***** Materials provided *****

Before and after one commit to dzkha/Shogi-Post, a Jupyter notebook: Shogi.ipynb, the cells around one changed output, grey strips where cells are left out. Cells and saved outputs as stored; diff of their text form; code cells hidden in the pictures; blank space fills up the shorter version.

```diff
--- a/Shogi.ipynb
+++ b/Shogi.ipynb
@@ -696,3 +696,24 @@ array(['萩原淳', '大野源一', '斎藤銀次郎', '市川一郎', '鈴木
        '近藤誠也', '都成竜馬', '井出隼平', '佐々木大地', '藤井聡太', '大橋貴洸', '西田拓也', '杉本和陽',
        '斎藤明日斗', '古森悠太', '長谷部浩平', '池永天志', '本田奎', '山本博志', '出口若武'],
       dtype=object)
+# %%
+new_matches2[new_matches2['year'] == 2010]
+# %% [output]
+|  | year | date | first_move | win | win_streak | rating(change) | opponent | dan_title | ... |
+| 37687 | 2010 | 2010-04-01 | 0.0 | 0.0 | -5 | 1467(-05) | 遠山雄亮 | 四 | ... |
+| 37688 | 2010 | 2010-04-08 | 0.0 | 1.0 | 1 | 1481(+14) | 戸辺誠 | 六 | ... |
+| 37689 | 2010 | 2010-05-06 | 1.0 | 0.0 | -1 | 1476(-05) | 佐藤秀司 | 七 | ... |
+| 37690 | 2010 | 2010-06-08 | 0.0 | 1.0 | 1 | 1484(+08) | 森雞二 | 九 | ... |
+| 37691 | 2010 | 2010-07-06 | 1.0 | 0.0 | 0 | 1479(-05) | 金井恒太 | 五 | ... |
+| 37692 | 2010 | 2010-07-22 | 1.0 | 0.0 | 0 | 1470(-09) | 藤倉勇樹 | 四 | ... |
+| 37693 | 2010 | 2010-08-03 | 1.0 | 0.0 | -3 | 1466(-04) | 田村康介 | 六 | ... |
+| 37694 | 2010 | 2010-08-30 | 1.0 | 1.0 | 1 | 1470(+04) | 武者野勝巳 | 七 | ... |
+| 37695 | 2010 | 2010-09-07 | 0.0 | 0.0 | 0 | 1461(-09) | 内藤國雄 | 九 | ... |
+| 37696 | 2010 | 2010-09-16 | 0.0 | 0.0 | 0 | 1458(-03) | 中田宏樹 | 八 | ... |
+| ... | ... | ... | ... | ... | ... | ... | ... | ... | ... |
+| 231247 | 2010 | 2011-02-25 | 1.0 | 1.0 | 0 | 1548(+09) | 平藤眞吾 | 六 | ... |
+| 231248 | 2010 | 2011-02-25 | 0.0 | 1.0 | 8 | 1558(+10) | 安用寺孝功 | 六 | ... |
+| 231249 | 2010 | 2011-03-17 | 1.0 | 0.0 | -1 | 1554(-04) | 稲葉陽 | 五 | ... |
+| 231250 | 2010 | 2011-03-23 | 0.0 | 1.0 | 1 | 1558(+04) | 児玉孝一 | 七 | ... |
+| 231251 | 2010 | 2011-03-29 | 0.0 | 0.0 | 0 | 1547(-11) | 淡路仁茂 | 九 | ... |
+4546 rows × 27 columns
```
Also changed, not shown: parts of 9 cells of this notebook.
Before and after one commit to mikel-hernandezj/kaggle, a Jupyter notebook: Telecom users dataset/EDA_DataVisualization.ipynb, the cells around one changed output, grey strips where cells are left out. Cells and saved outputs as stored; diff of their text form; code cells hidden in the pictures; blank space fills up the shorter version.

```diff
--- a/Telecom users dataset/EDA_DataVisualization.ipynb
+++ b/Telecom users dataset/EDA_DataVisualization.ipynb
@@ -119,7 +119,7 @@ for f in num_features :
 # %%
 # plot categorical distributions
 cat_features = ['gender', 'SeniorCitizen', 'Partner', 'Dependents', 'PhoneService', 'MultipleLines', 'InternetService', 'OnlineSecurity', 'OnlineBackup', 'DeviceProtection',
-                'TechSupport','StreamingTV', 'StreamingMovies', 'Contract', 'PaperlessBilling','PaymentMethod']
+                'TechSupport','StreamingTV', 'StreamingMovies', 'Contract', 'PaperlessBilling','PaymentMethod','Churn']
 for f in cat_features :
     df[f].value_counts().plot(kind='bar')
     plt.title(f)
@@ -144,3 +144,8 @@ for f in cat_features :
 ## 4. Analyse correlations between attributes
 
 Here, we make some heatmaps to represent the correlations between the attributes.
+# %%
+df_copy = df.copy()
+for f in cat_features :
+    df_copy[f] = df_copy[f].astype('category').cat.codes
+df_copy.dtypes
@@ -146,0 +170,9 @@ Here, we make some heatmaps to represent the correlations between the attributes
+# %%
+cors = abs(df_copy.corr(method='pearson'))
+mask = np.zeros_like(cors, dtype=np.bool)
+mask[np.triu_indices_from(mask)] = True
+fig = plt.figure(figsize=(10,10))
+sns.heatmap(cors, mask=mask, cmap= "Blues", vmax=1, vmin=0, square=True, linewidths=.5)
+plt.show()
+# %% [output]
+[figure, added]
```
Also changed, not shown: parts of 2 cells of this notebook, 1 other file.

*****

Problem requirements:
Repeat all of the data exactly. Include every line.

Solution for this exercise:
Before and after one commit to dzkha/Shogi-Post, a Jupyter notebook: Shogi.ipynb, the cells around one changed output, grey strips where cells are left out. Cells and saved outputs as stored; diff of their text form; code cells hidden in the pictures; blank space fills up the shorter version.

```diff
--- a/Shogi.ipynb
+++ b/Shogi.ipynb
@@ -696,3 +696,24 @@ array(['萩原淳', '大野源一', '斎藤銀次郎', '市川一郎', '鈴木
        '近藤誠也', '都成竜馬', '井出隼平', '佐々木大地', '藤井聡太', '大橋貴洸', '西田拓也', '杉本和陽',
        '斎藤明日斗', '古森悠太', '長谷部浩平', '池永天志', '本田奎', '山本博志', '出口若武'],
       dtype=object)
+# %%
+new_matches2[new_matches2['year'] == 2010]
+# %% [output]
+|  | year | date | first_move | win | win_streak | rating(change) | opponent | dan_title | ... |
+| 37687 | 2010 | 2010-04-01 | 0.0 | 0.0 | -5 | 1467(-05) | 遠山雄亮 | 四 | ... |
+| 37688 | 2010 | 2010-04-08 | 0.0 | 1.0 | 1 | 1481(+14) | 戸辺誠 | 六 | ... |
+| 37689 | 2010 | 2010-05-06 | 1.0 | 0.0 | -1 | 1476(-05) | 佐藤秀司 | 七 | ... |
+| 37690 | 2010 | 2010-06-08 | 0.0 | 1.0 | 1 | 1484(+08) | 森雞二 | 九 | ... |
+| 37691 | 2010 | 2010-07-06 | 1.0 | 0.0 | 0 | 1479(-05) | 金井恒太 | 五 | ... |
+| 37692 | 2010 | 2010-07-22 | 1.0 | 0.0 | 0 | 1470(-09) | 藤倉勇樹 | 四 | ... |
+| 37693 | 2010 | 2010-08-03 | 1.0 | 0.0 | -3 | 1466(-04) | 田村康介 | 六 | ... |
+| 37694 | 2010 | 2010-08-30 | 1.0 | 1.0 | 1 | 1470(+04) | 武者野勝巳 | 七 | ... |
+| 37695 | 2010 | 2010-09-07 | 0.0 | 0.0 | 0 | 1461(-09) | 内藤國雄 | 九 | ... |
+| 37696 | 2010 | 2010-09-16 | 0.0 | 0.0 | 0 | 1458(-03) | 中田宏樹 | 八 | ... |
+| ... | ... | ... | ... | ... | ... | ... | ... | ... | ... |
+| 231247 | 2010 | 2011-02-25 | 1.0 | 1.0 | 0 | 1548(+09) | 平藤眞吾 | 六 | ... |
+| 231248 | 2010 | 2011-02-25 | 0.0 | 1.0 | 8 | 1558(+10) | 安用寺孝功 | 六 | ... |
+| 231249 | 2010 | 2011-03-17 | 1.0 | 0.0 | -1 | 1554(-04) | 稲葉陽 | 五 | ... |
+| 231250 | 2010 | 2011-03-23 | 0.0 | 1.0 | 1 | 1558(+04) | 児玉孝一 | 七 | ... |
+| 231251 | 2010 | 2011-03-29 | 0.0 | 0.0 | 0 | 1547(-11) | 淡路仁茂 | 九 | ... |
+4546 rows × 27 columns
```
Also changed, not shown: parts of 9 cells of this notebook.
Before and after one commit to mikel-hernandezj/kaggle, a Jupyter notebook: Telecom users dataset/EDA_DataVisualization.ipynb, the cells around one changed output, grey strips where cells are left out. Cells and saved outputs as stored; diff of their text form; code cells hidden in the pictures; blank space fills up the shorter version.

```diff
--- a/Telecom users dataset/EDA_DataVisualization.ipynb
+++ b/Telecom users dataset/EDA_DataVisualization.ipynb
@@ -119,7 +119,7 @@ for f in num_features :
 # %%
 # plot categorical distributions
 cat_features = ['gender', 'SeniorCitizen', 'Partner', 'Dependents', 'PhoneService', 'MultipleLines', 'InternetService', 'OnlineSecurity', 'OnlineBackup', 'DeviceProtection',
-                'TechSupport','StreamingTV', 'StreamingMovies', 'Contract', 'PaperlessBilling','PaymentMethod']
+                'TechSupport','StreamingTV', 'StreamingMovies', 'Contract', 'PaperlessBilling','PaymentMethod','Churn']
 for f in cat_features :
     df[f].value_counts().plot(kind='bar')
     plt.title(f)
@@ -144,3 +144,8 @@ for f in cat_features :
 ## 4. Analyse correlations between attributes
 
 Here, we make some heatmaps to represent the correlations between the attributes.
+# %%
+df_copy = df.copy()
+for f in cat_features :
+    df_copy[f] = df_copy[f].astype('category').cat.codes
+df_copy.dtypes
@@ -146,0 +170,9 @@ Here, we make some heatmaps to represent the correlations between the attributes
+# %%
+cors = abs(df_copy.corr(method='pearson'))
+mask = np.zeros_like(cors, dtype=np.bool)
+mask[np.triu_indices_from(mask)] = True
+fig = plt.figure(figsize=(10,10))
+sns.heatmap(cors, mask=mask, cmap= "Blues", vmax=1, vmin=0, square=True, linewidths=.5)
+plt.show()
+# %% [output]
+[figure, added]
```
Also changed, not shown: parts of 2 cells of this notebook, 1 other file.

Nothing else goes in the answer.